Task to carry out => Count the lines below that include the word "docs", then give that number and no other words.

Supplied data =>

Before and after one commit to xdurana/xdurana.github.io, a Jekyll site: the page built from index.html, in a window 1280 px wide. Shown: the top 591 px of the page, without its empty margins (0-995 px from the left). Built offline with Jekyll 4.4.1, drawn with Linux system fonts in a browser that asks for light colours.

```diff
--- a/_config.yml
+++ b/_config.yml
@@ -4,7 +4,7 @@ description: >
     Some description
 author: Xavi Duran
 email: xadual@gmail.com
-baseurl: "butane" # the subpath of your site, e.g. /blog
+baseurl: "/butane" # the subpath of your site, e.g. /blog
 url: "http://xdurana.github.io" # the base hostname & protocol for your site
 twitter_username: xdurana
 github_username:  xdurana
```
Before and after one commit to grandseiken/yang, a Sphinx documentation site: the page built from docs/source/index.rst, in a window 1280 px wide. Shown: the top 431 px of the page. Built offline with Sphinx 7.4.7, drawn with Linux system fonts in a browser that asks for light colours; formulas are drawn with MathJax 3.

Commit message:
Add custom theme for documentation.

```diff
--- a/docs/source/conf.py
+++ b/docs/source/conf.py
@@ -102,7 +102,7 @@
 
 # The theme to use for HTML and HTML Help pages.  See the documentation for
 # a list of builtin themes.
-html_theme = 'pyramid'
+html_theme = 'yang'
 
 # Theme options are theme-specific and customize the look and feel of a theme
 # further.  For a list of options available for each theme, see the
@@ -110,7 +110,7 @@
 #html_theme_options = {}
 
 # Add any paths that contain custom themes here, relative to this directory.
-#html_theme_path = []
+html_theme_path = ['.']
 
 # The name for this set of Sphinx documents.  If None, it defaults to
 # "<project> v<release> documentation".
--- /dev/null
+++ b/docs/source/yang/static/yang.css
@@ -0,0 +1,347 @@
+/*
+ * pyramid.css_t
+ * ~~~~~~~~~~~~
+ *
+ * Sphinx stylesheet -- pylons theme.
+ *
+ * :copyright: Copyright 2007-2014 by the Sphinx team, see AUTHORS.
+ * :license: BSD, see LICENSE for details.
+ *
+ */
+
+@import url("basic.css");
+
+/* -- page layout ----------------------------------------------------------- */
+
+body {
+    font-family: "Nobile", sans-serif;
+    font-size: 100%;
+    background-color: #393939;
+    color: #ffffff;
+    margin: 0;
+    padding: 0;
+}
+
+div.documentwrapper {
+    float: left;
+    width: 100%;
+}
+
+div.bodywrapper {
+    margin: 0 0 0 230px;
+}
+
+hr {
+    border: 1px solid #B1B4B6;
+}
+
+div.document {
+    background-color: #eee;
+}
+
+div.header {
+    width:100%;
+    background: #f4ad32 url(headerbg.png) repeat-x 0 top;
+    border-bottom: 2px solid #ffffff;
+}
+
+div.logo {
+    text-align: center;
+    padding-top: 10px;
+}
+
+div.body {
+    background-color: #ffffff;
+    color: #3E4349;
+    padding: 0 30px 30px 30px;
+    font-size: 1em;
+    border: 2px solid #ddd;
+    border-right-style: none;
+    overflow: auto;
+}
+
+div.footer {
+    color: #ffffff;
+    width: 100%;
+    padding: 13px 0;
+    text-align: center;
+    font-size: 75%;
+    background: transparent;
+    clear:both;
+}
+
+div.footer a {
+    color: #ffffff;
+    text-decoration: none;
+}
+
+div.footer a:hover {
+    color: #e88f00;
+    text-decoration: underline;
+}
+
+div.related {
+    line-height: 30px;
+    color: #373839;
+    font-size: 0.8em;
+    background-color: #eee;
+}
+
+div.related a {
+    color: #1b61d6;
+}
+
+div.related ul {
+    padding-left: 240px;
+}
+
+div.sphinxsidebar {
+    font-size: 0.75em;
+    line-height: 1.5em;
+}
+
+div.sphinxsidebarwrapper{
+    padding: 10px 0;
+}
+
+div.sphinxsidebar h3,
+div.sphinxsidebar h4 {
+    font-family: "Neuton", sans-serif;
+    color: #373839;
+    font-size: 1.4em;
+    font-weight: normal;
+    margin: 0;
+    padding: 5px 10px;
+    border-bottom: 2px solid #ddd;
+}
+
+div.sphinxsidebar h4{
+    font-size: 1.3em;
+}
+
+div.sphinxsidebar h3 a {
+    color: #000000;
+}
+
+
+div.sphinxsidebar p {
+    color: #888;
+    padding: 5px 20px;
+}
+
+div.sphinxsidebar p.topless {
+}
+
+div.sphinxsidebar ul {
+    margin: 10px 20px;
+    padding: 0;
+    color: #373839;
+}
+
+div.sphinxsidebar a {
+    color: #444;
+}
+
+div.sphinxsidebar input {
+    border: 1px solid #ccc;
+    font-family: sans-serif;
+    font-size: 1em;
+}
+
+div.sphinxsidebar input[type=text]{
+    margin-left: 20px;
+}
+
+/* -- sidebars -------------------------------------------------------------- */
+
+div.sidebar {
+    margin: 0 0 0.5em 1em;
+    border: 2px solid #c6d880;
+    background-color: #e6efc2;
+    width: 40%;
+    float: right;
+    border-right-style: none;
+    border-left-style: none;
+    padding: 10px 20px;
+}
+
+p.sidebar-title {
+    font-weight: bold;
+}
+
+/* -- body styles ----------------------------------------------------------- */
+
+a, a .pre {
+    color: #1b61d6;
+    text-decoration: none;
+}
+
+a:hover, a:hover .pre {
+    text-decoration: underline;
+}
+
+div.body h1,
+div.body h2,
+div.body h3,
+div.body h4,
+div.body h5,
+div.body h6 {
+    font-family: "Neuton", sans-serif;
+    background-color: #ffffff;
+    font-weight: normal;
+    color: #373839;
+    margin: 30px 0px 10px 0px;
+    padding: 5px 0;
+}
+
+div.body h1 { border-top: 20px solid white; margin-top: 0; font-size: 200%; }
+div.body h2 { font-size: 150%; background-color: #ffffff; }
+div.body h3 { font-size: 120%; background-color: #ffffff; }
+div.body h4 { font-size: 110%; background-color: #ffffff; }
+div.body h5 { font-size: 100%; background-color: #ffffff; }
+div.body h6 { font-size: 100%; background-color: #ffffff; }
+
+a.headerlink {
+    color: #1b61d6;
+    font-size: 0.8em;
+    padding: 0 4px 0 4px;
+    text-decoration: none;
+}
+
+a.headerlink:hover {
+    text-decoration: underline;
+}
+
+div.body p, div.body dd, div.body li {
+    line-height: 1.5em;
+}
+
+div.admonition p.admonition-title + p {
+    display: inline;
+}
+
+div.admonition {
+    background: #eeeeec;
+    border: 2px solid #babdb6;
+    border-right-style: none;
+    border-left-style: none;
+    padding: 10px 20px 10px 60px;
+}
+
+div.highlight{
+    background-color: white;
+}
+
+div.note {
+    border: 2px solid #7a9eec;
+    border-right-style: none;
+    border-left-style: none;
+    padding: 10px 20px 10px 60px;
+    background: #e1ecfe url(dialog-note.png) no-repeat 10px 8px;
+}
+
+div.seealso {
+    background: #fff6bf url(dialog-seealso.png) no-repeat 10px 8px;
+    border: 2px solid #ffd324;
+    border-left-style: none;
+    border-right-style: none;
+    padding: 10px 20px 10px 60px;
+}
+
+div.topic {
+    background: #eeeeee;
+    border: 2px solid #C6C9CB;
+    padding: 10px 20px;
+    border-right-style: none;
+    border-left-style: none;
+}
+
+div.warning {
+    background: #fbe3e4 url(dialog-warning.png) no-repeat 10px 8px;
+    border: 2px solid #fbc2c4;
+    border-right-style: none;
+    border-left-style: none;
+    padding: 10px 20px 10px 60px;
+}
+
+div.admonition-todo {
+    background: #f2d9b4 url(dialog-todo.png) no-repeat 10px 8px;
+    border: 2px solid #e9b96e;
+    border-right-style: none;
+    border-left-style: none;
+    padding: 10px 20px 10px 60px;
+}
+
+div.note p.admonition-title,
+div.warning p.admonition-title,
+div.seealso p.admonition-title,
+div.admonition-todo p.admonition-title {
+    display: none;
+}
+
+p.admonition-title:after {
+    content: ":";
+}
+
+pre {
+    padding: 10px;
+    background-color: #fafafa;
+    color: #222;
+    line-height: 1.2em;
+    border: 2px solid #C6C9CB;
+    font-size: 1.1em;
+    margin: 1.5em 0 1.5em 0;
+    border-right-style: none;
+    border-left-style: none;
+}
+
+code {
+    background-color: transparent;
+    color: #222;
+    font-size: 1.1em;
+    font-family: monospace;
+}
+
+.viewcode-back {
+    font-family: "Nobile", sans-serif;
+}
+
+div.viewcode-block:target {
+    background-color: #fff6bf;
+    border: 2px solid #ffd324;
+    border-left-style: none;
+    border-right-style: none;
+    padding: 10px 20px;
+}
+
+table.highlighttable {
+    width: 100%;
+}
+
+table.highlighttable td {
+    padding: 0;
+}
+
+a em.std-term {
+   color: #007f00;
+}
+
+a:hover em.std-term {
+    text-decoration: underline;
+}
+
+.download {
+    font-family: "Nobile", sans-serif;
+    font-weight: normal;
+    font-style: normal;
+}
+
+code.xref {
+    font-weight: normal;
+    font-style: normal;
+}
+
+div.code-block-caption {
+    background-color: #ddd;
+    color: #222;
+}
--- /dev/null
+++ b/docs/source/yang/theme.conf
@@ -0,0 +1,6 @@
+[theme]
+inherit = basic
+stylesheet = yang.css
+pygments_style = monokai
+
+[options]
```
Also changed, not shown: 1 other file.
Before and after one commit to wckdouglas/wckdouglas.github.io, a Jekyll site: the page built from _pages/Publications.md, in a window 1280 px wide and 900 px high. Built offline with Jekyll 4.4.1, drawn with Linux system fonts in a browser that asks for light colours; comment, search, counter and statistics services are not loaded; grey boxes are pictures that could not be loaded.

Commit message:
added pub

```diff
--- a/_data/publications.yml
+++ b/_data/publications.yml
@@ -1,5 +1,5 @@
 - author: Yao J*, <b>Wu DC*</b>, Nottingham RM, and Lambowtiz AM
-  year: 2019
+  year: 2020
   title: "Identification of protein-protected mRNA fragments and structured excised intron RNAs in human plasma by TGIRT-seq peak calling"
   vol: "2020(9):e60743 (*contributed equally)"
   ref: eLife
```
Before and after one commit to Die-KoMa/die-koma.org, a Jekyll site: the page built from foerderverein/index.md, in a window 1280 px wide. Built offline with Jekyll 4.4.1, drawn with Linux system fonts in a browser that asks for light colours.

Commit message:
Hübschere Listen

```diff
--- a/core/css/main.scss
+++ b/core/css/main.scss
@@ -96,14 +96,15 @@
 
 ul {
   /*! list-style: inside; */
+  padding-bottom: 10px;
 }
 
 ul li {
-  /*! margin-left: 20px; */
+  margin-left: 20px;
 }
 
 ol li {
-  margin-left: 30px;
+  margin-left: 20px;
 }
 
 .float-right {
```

Solution to this problem => 5